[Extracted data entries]
[Start of Attachment]

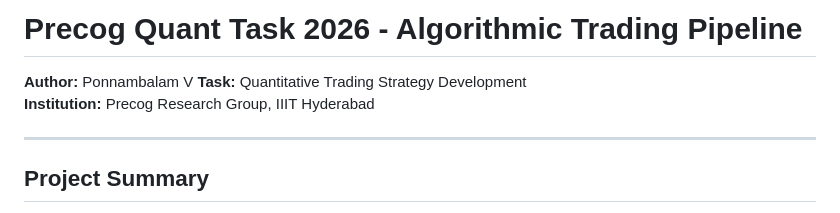
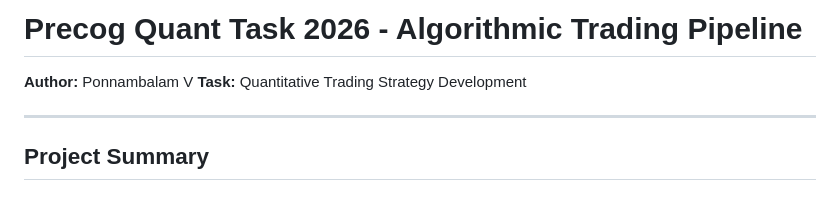
Before and after one commit to Incognius/precog-quant-task-2026, a Markdown page: README.md, the part around the change. Rendered like a GitHub page.

```diff
--- a/README.md
+++ b/README.md
@@ -2,7 +2,6 @@
 
 **Author:** Ponnambalam V
 **Task:** Quantitative Trading Strategy Development
-**Institution:** Precog Research Group, IIIT Hyderabad
 
 ---
 
```
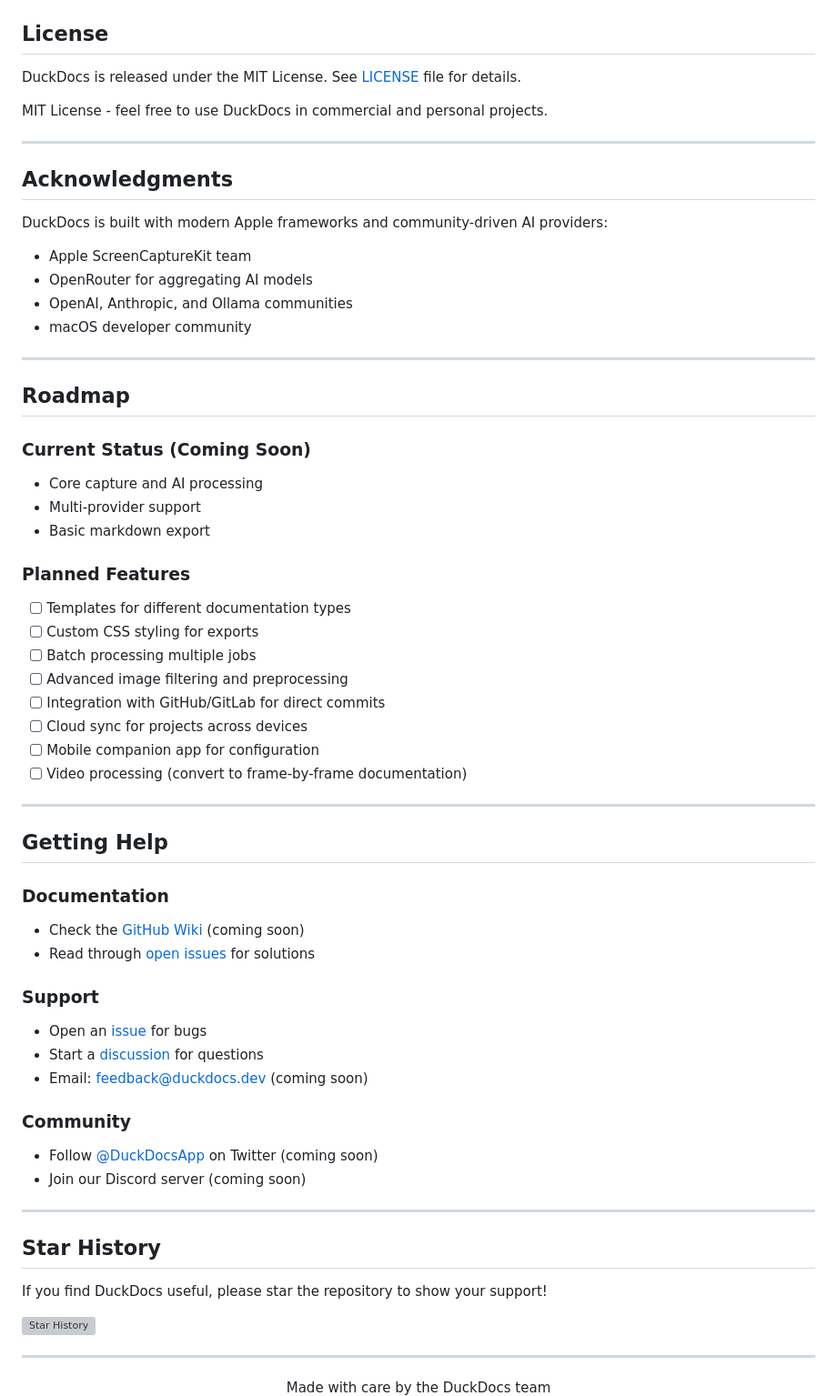
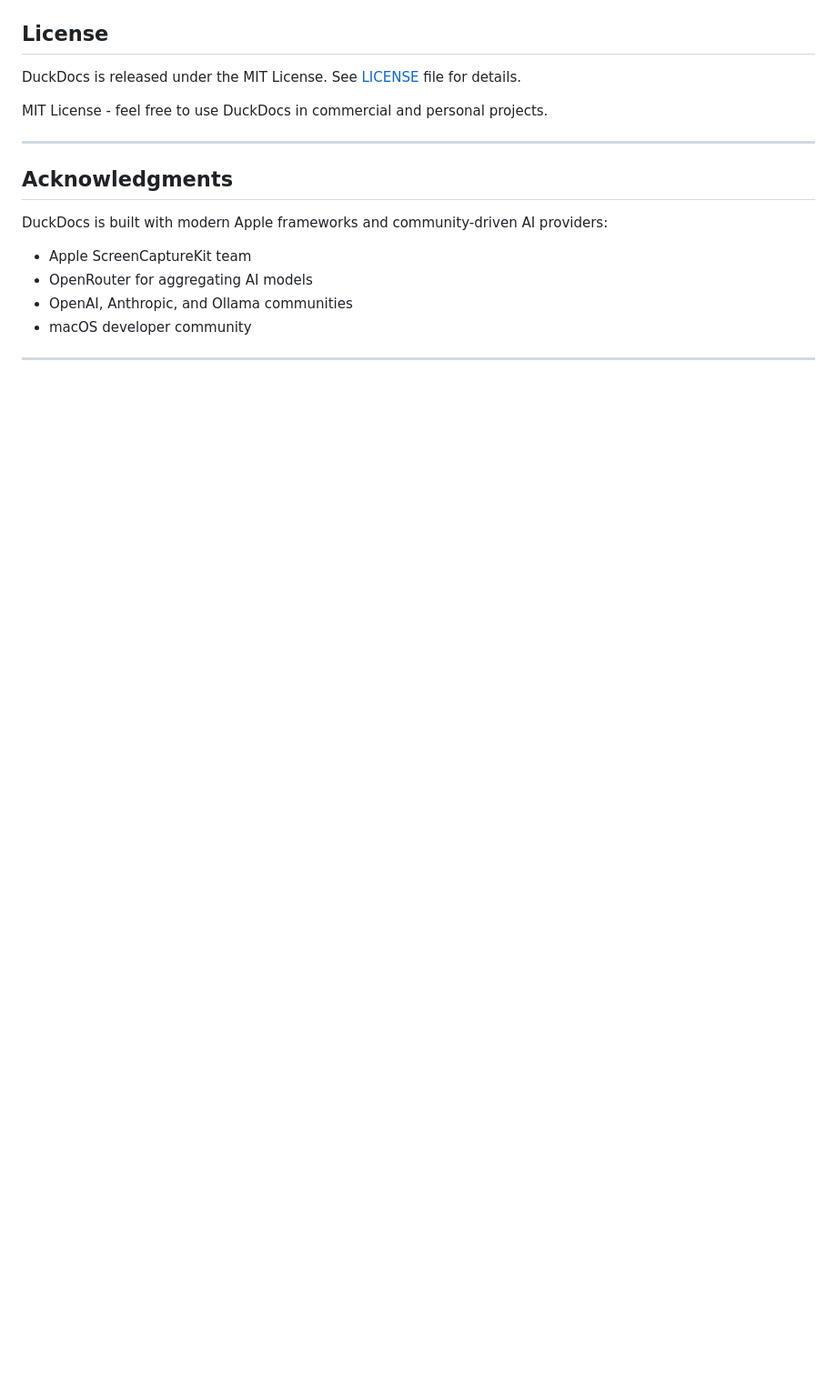
Before and after one commit to qyinm/DuckDocs, a Markdown page: README.md, the part around one of its changes. Shown at 91% size. Rendered like a GitHub page; blank space fills up the shorter version; grey boxes are pictures that could not be loaded.

Commit message:
Remove roadmap, support, and contributing sections from README

```diff
--- a/README.md
+++ b/README.md
@@ -370,51 +337,5 @@ DuckDocs is built with modern Apple frameworks and community-driven AI providers
 
 ---
 
-## Roadmap
-
-### Current Status (Coming Soon)
-- Core capture and AI processing
-- Multi-provider support
-- Basic markdown export
-
-### Planned Features
-- [ ] Templates for different documentation types
-- [ ] Custom CSS styling for exports
-- [ ] Batch processing multiple jobs
-- [ ] Advanced image filtering and preprocessing
-- [ ] Integration with GitHub/GitLab for direct commits
-- [ ] Cloud sync for projects across devices
-- [ ] Mobile companion app for configuration
-- [ ] Video processing (convert to frame-by-frame documentation)
-
----
-
-## Getting Help
-
-### Documentation
-- Check the [GitHub Wiki](https://github.com/qyinm/DuckDocs/wiki) (coming soon)
-- Read through [open issues](https://github.com/qyinm/DuckDocs/issues) for solutions
-
-### Support
-- Open an [issue](https://github.com/qyinm/DuckDocs/issues) for bugs
-- Start a [discussion](https://github.com/qyinm/DuckDocs/discussions) for questions
-- Email: [feedback@duckdocs.dev](mailto:feedback@duckdocs.dev) (coming soon)
-
-### Community
-- Follow [@DuckDocsApp](https://twitter.com/DuckDocsApp) on Twitter (coming soon)
-- Join our Discord server (coming soon)
-
----
-
-## Star History
-
-If you find DuckDocs useful, please star the repository to show your support!
-
-[![Star History](https://api.star-history.com/svg?repos=qyinm/DuckDocs&type=Date)](https://star-history.com/#qyinm/DuckDocs&Date)
-
----
-
 <p align="center">
-  Made with care by the DuckDocs team
-  <br/>
   <a href="https://github.com/qyinm/DuckDocs">GitHub</a> •
```
Also changed, not shown: other parts of README.md (+1 -35 lines).
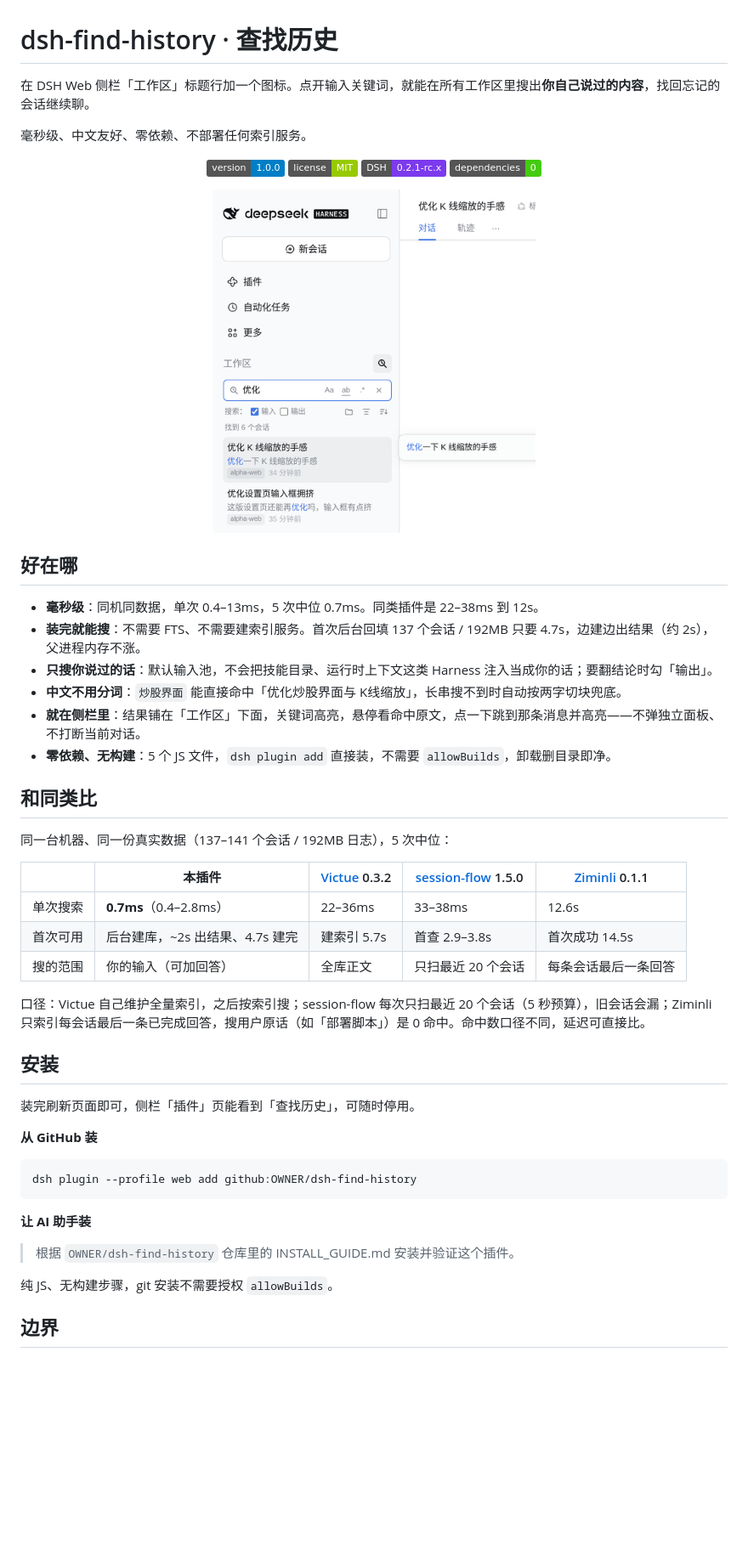
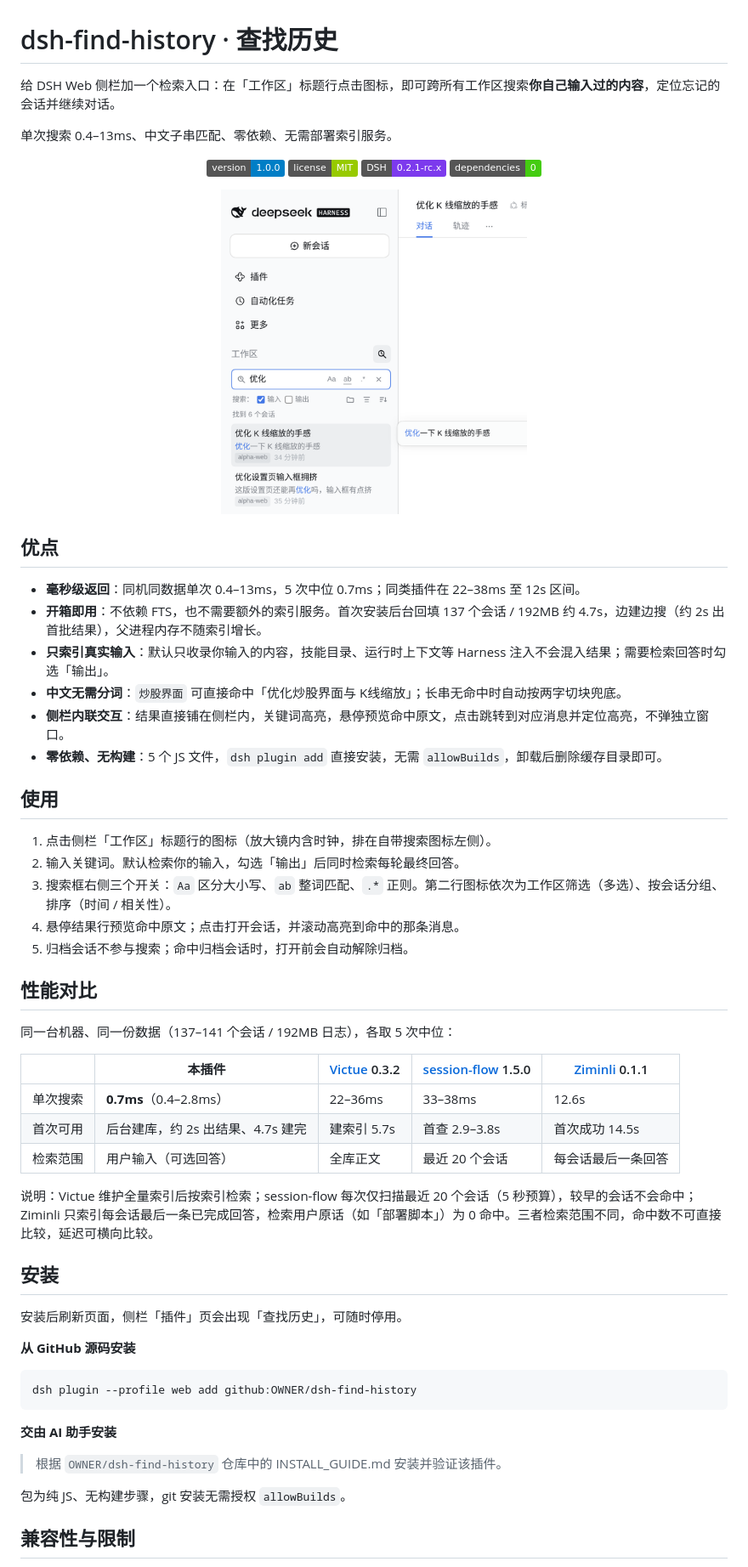
Before and after one commit to sukirk/dsh-find-history, a Markdown page: README.md, the part around one of its changes. Shown at 85% size. Rendered like a GitHub page; badges without logos; blank space fills up the shorter version.

Commit message:
docs: tighten README tone and structure

````diff
--- a/README.md
+++ b/README.md
@@ -1,8 +1,8 @@
 # dsh-find-history · 查找历史
 
-在 DSH Web 侧栏「工作区」标题行加一个图标。点开输入关键词，就能在所有工作区里搜出**你自己说过的内容**，找回忘记的会话继续聊。
+给 DSH Web 侧栏加一个检索入口：在「工作区」标题行点击图标，即可跨所有工作区搜索**你自己输入过的内容**，定位忘记的会话并继续对话。
 
-毫秒级、中文友好、零依赖、不部署任何索引服务。
+单次搜索 0.4–13ms、中文子串匹配、零依赖、无需部署索引服务。
 
 <p align="center">
   <img src="https://img.shields.io/badge/version-1.0.0-blue" alt="version">
@@ -12,45 +12,53 @@
 </p>
 
 <p align="center">
-  <img src="docs/preview-hover.png" alt="侧栏里搜索，悬停看命中原文" width="380">
+  <img src="docs/preview-hover.png" alt="在侧栏搜索并悬停查看命中原文" width="360">
 </p>
 
-## 好在哪
+## 优点
 
-- **毫秒级**：同机同数据，单次 0.4–13ms，5 次中位 0.7ms。同类插件是 22–38ms 到 12s。
-- **装完就能搜**：不需要 FTS、不需要建索引服务。首次后台回填 137 个会话 / 192MB 只要 4.7s，边建边出结果（约 2s），父进程内存不涨。
-- **只搜你说过的话**：默认输入池，不会把技能目录、运行时上下文这类 Harness 注入当成你的话；要翻结论时勾「输出」。
-- **中文不用分词**：`炒股界面` 能直接命中「优化炒股界面与 K线缩放」，长串搜不到时自动按两字切块兜底。
-- **就在侧栏里**：结果铺在「工作区」下面，关键词高亮，悬停看命中原文，点一下跳到那条消息并高亮——不弹独立面板、不打断当前对话。
-- **零依赖、无构建**：5 个 JS 文件，`dsh plugin add` 直接装，不需要 `allowBuilds`，卸载删目录即净。
+- **毫秒级返回**：同机同数据单次 0.4–13ms，5 次中位 0.7ms；同类插件在 22–38ms 至 12s 区间。
+- **开箱即用**：不依赖 FTS，也不需要额外的索引服务。首次安装后台回填 137 个会话 / 192MB 约 4.7s，边建边搜（约 2s 出首批结果），父进程内存不随索引增长。
+- **只索引真实输入**：默认只收录你输入的内容，技能目录、运行时上下文等 Harness 注入不会混入结果；需要检索回答时勾选「输出」。
+- **中文无需分词**：`炒股界面` 可直接命中「优化炒股界面与 K线缩放」；长串无命中时自动按两字切块兜底。
+- **侧栏内联交互**：结果直接铺在侧栏内，关键词高亮，悬停预览命中原文，点击跳转到对应消息并定位高亮，不弹独立窗口。
+- **零依赖、无构建**：5 个 JS 文件，`dsh plugin add` 直接安装，无需 `allowBuilds`，卸载后删除缓存目录即可。
 
-## 和同类比
+## 使用
 
-同一台机器、同一份真实数据（137–141 个会话 / 192MB 日志），5 次中位：
+1. 点击侧栏「工作区」标题行的图标（放大镜内含时钟，排在自带搜索图标左侧）。
+2. 输入关键词。默认检索你的输入，勾选「输出」后同时检索每轮最终回答。
+3. 搜索框右侧三个开关：`Aa` 区分大小写、`ab` 整词匹配、`.*` 正则。第二行图标依次为工作区筛选（多选）、按会话分组、排序（时间 / 相关性）。
+4. 悬停结果行预览命中原文；点击打开会话，并滚动高亮到命中的那条消息。
+5. 归档会话不参与搜索；命中归档会话时，打开前会自动解除归档。
+
+## 性能对比
+
+同一台机器、同一份数据（137–141 个会话 / 192MB 日志），各取 5 次中位：
 
 | | **本插件** | [Victue](https://github.com/Victue/dsh-session-search) 0.3.2 | [session-flow](https://github.com/YeqingTang/dsh-session-flow) 1.5.0 | [Ziminli](https://github.com/Ziminli/dsh-session-search) 0.1.1 |
 | --- | --- | --- | --- | --- |
 | 单次搜索 | **0.7ms**（0.4–2.8ms） | 22–36ms | 33–38ms | 12.6s |
-| 首次可用 | 后台建库，~2s 出结果、4.7s 建完 | 建索引 5.7s | 首查 2.9–3.8s | 首次成功 14.5s |
-| 搜的范围 | 你的输入（可加回答） | 全库正文 | 只扫最近 20 个会话 | 每条会话最后一条回答 |
+| 首次可用 | 后台建库，约 2s 出结果、4.7s 建完 | 建索引 5.7s | 首查 2.9–3.8s | 首次成功 14.5s |
+| 检索范围 | 用户输入（可选回答） | 全库正文 | 最近 20 个会话 | 每会话最后一条回答 |
 
-口径：Victue 自己维护全量索引，之后按索引搜；session-flow 每次只扫最近 20 个会话（5 秒预算），旧会话会漏；Ziminli 只索引每会话最后一条已完成回答，搜用户原话（如「部署脚本」）是 0 命中。命中数口径不同，延迟可直接比。
+说明：Victue 维护全量索引后按索引检索；session-flow 每次仅扫描最近 20 个会话（5 秒预算），较早的会话不会命中；Ziminli 只索引每会话最后一条已完成回答，检索用户原话（如「部署脚本」）为 0 命中。三者检索范围不同，命中数不可直接比较，延迟可横向比较。
 
 ## 安装
 
-装完刷新页面即可，侧栏「插件」页能看到「查找历史」，可随时停用。
+安装后刷新页面，侧栏「插件」页会出现「查找历史」，可随时停用。
 
-**从 GitHub 装**
+**从 GitHub 源码安装**
 
 ```bash
 dsh plugin --profile web add github:OWNER/dsh-find-history
 ```
 
-**让 AI 助手装**
+**交由 AI 助手安装**
 
-> 根据 `OWNER/dsh-find-history` 仓库里的 INSTALL_GUIDE.md 安装并验证这个插件。
+> 根据 `OWNER/dsh-find-history` 仓库中的 INSTALL_GUIDE.md 安装并验证该插件。
 
-纯 JS、无构建步骤，git 安装不需要授权 `allowBuilds`。
+包为纯 JS、无构建步骤，git 安装无需授权 `allowBuilds`。
 
-## 边界
+## 兼容性与限制
 
````
Also changed, not shown: other parts of README.md (+18 -33 lines).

[End of Attachment]

For each line in the data that holds the word "allowBuilds", copy the line.

-- **零依赖、无构建**：5 个 JS 文件，`dsh plugin add` 直接装，不需要 `allowBuilds`，卸载删目录即净。
+- **零依赖、无构建**：5 个 JS 文件，`dsh plugin add` 直接安装，无需 `allowBuilds`，卸载后删除缓存目录即可。
-纯 JS、无构建步骤，git 安装不需要授权 `allowBuilds`。
+包为纯 JS、无构建步骤，git 安装无需授权 `allowBuilds`。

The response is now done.